There hasn’t been a student enrolled at The Kennedy School since 1979, but the tidy campus tucked into the corner of a Northeast Portland neighborhood is alive with activity year-round. The 1915 Spanish-style school building was converted to a hotel complex in 1997 by Oregon’s McMenamin brothers, after sitting empty and at risk of demolition for years.
With Philadelphia beginning to seriously consider what will become of dozens of former school buildings here, the Kennedy School and the McMenamins’ other adaptive reuse projects, ranging from grand hotels to small local churches, are worth a look.
A lesson in creative thinking
Neighbors had successfully campaigned to have the Kennedy School historically designated, but several attempts to find an appropriate redevelopment failed. The McMenamins, developers of hotels, brewpubs and entertainment venues in Oregon and Washington, won city approval for their proposal.
It took creative financing, but more importantly, creative thinking. As a result, The Kennedy School’s 57-room hotel may be not be the weirdest thing in Portland, but it is among the most unique.
The school remains a vital community gathering point by offering public meeting space and through events.
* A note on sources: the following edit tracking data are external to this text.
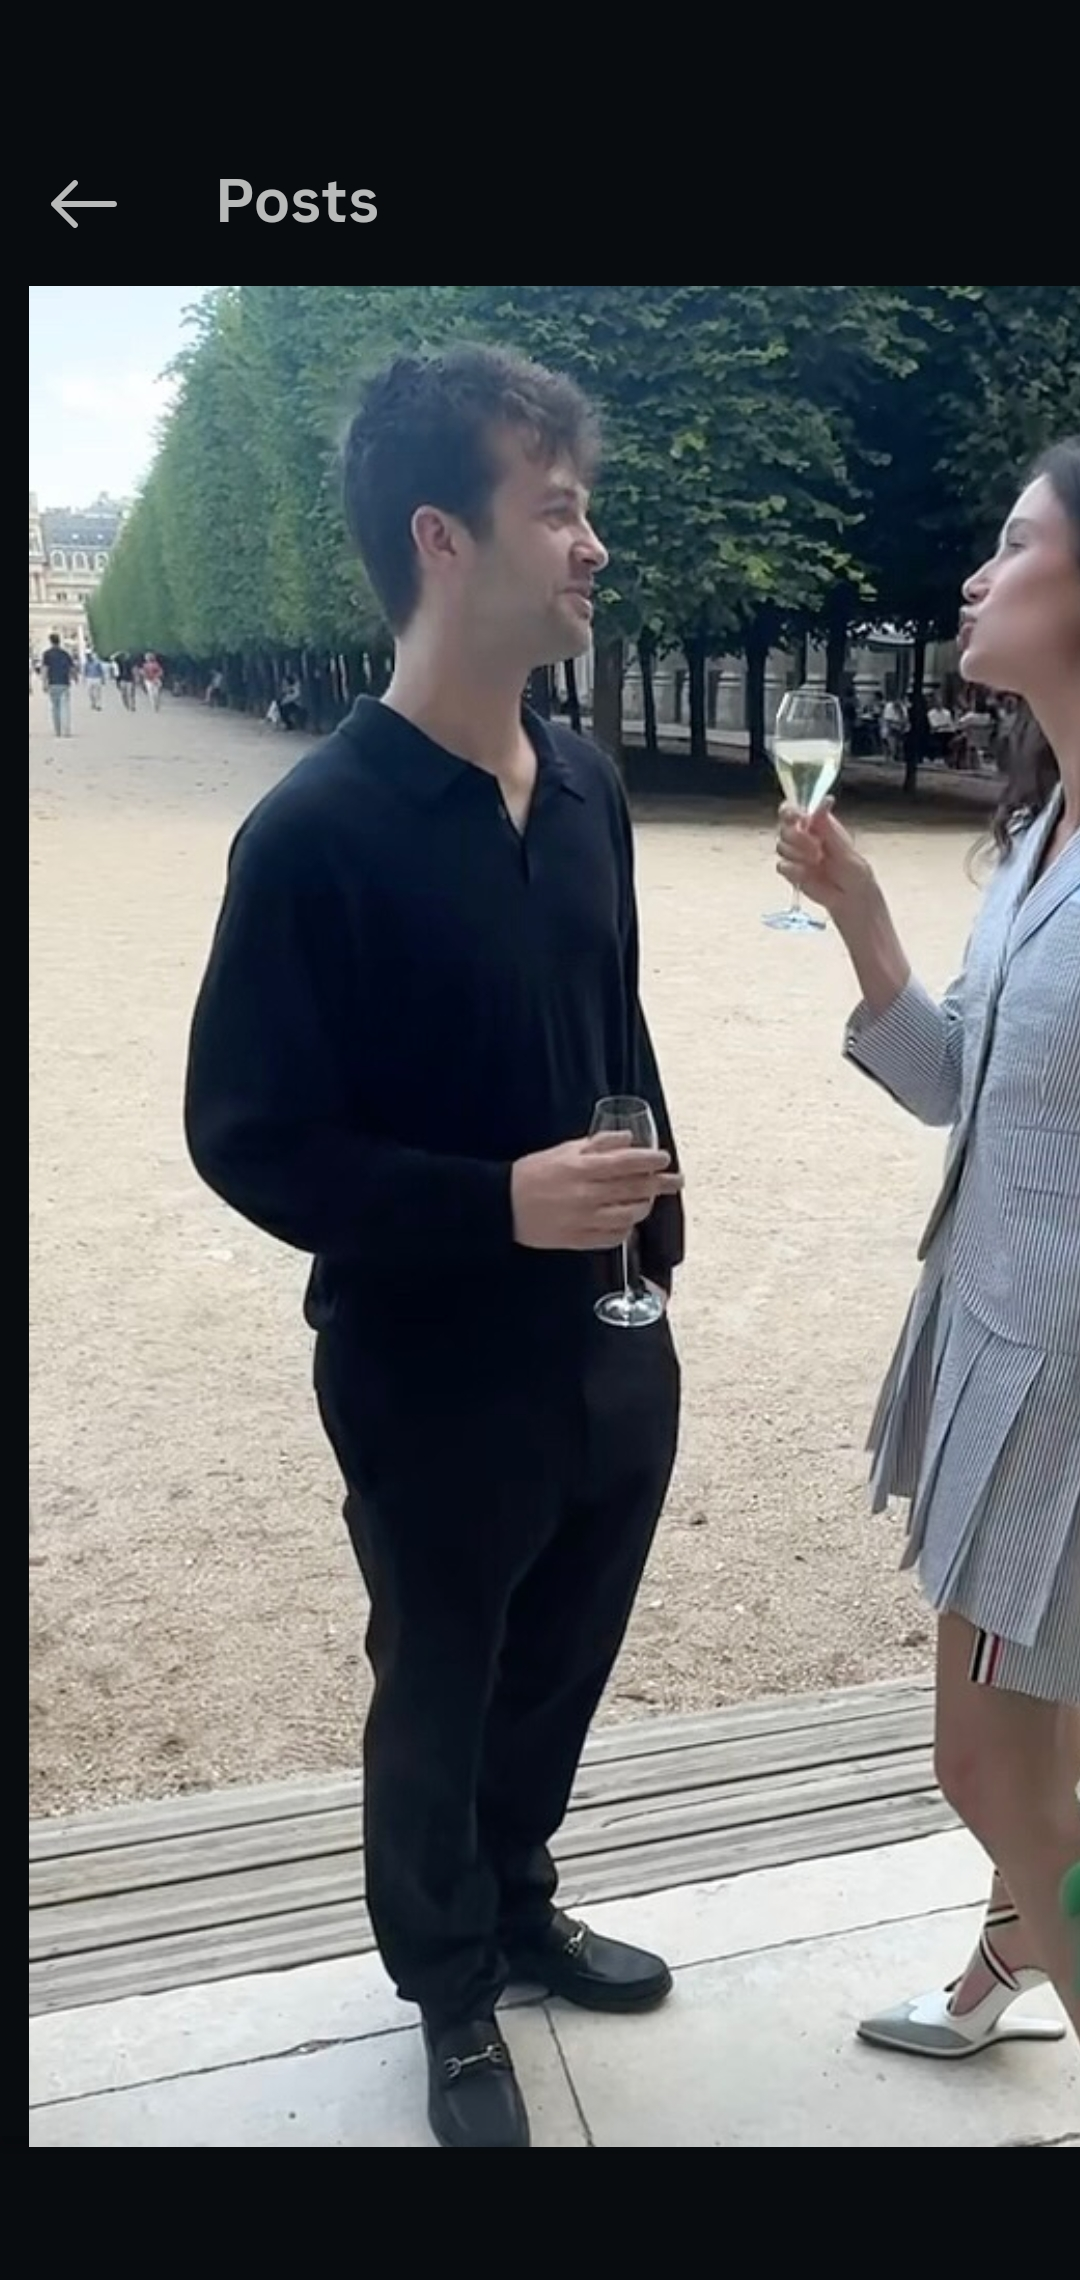
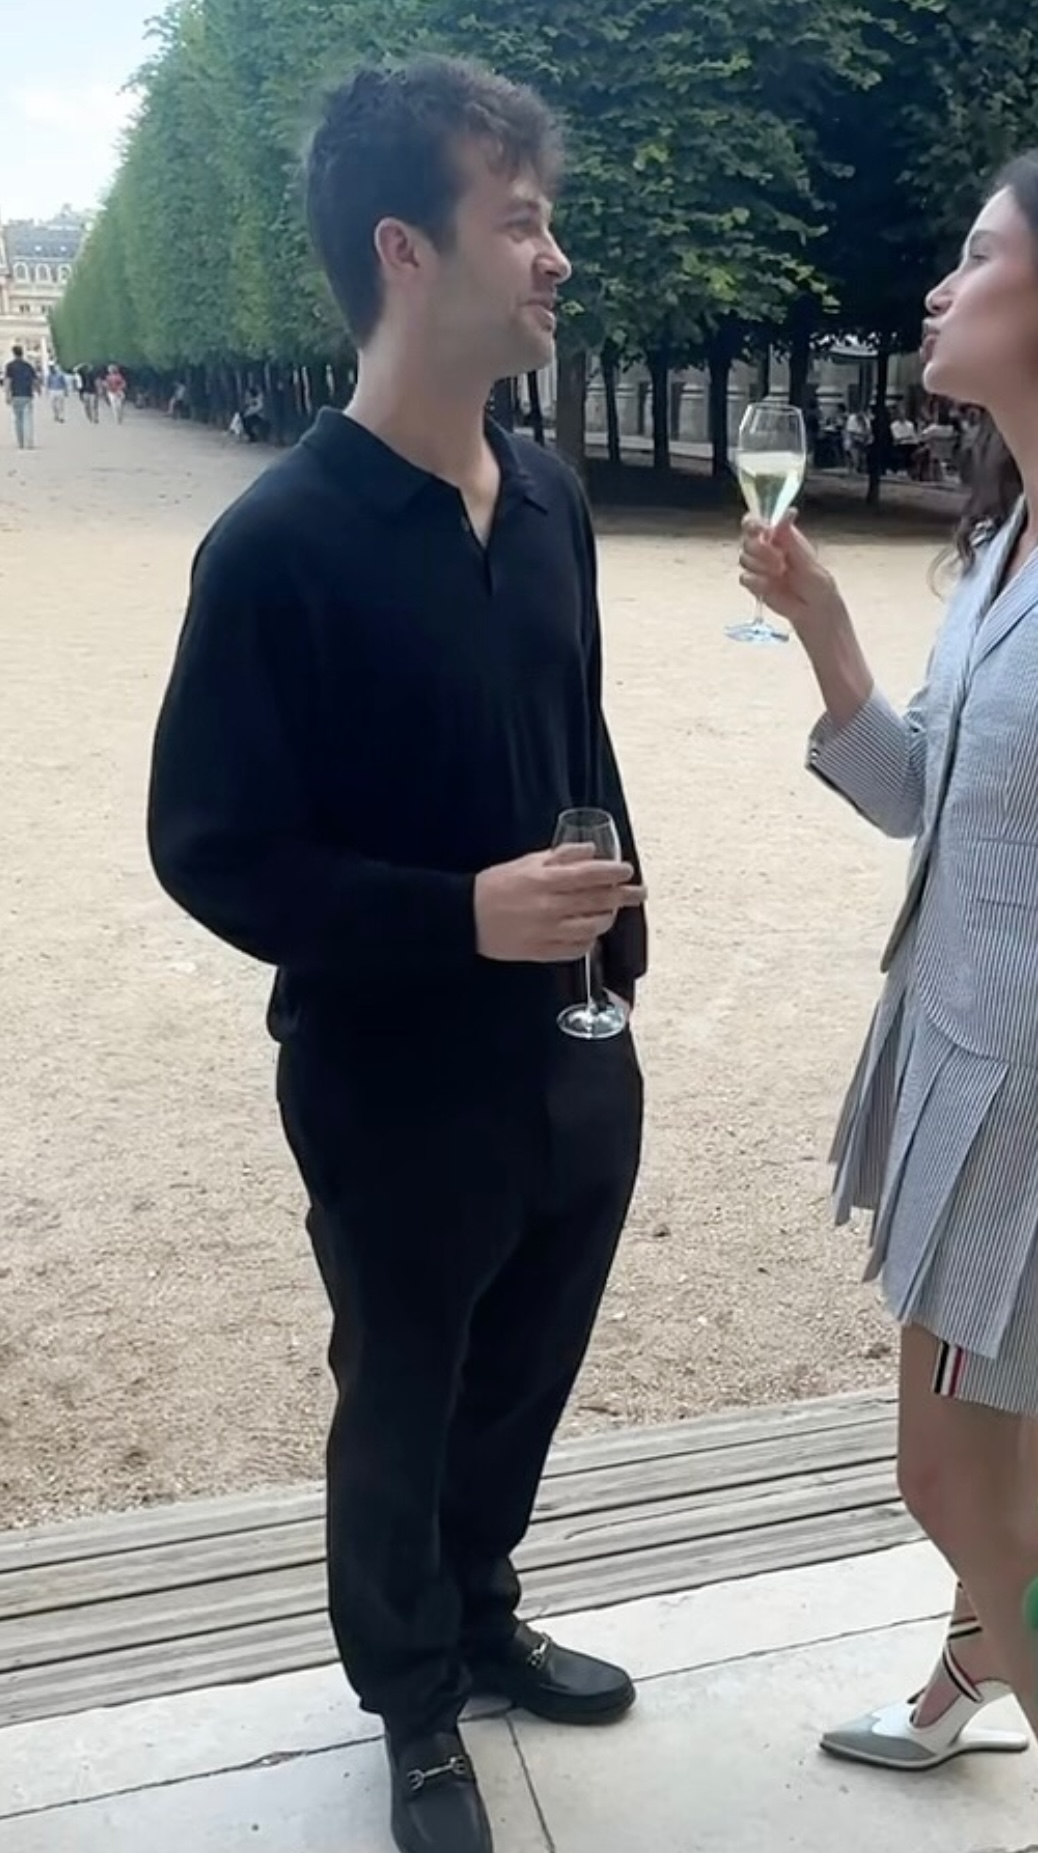
Update Katie, Ned, and Christina (Tina) voice portraits
Replaced assets from edited Downloads JPGs; cache-bust Voices page URLs.

Made-with: Cursor

diff --git a/invitees.html b/invitees.html
@@ -96,7 +96,7 @@
           <article class="invitee-card panel">
             <img
               class="invitee-photo"
-              src="assets/voices/christina.jpg?v=20260413"
+              src="assets/voices/christina.jpg?v=20260427-2"
               width="800"
               height="800"
               alt="Portrait of Christina"
@@ -108,7 +108,7 @@
           <article class="invitee-card panel">
             <img
               class="invitee-photo"
-              src="assets/voices/ned.jpg?v=20260413"
+              src="assets/voices/ned.jpg?v=20260427-2"
               width="800"
               height="800"
               alt="Portrait of Ned"
@@ -120,7 +120,7 @@
           <article class="invitee-card panel">
             <img
               class="invitee-photo"
-              src="assets/voices/katie.jpg?v=20260413"
+              src="assets/voices/katie.jpg?v=20260427-2"
               width="800"
               height="800"
               alt="Portrait of Katie"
The auditorium is now a movie theatre, with weekly matinees and infant-friendly showings; lectures and community events are held in the old library and classrooms; weddings happen in the former gymnasium.
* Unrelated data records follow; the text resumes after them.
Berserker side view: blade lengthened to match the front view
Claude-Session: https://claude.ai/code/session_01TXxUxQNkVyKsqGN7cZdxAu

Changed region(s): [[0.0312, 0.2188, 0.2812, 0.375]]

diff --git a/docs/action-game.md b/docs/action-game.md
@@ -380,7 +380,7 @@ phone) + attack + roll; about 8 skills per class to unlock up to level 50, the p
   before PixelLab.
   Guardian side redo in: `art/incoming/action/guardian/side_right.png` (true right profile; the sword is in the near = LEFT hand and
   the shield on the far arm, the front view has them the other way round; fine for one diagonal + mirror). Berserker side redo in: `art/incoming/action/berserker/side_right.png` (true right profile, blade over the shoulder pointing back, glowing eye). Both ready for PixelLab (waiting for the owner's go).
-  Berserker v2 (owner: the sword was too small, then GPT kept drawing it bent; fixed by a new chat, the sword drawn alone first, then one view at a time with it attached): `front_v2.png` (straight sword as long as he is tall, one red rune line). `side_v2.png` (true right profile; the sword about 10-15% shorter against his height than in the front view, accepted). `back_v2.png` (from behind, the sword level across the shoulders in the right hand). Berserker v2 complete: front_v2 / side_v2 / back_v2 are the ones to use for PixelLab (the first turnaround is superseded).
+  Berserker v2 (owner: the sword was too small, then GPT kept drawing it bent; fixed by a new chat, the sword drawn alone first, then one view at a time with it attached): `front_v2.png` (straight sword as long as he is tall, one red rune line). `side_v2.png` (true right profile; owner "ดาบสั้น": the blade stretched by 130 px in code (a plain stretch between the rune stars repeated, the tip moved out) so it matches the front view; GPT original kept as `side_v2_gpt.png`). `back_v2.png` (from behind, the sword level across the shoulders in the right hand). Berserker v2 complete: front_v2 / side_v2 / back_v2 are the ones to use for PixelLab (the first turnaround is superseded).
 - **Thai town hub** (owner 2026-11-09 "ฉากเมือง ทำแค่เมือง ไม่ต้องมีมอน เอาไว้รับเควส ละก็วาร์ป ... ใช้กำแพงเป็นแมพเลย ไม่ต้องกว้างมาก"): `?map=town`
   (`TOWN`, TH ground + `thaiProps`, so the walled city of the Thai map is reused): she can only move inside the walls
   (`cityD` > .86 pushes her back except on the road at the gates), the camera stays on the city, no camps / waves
Read the rest of this great article via From Portland, cues for Philly school-building reuse — NewsWorks.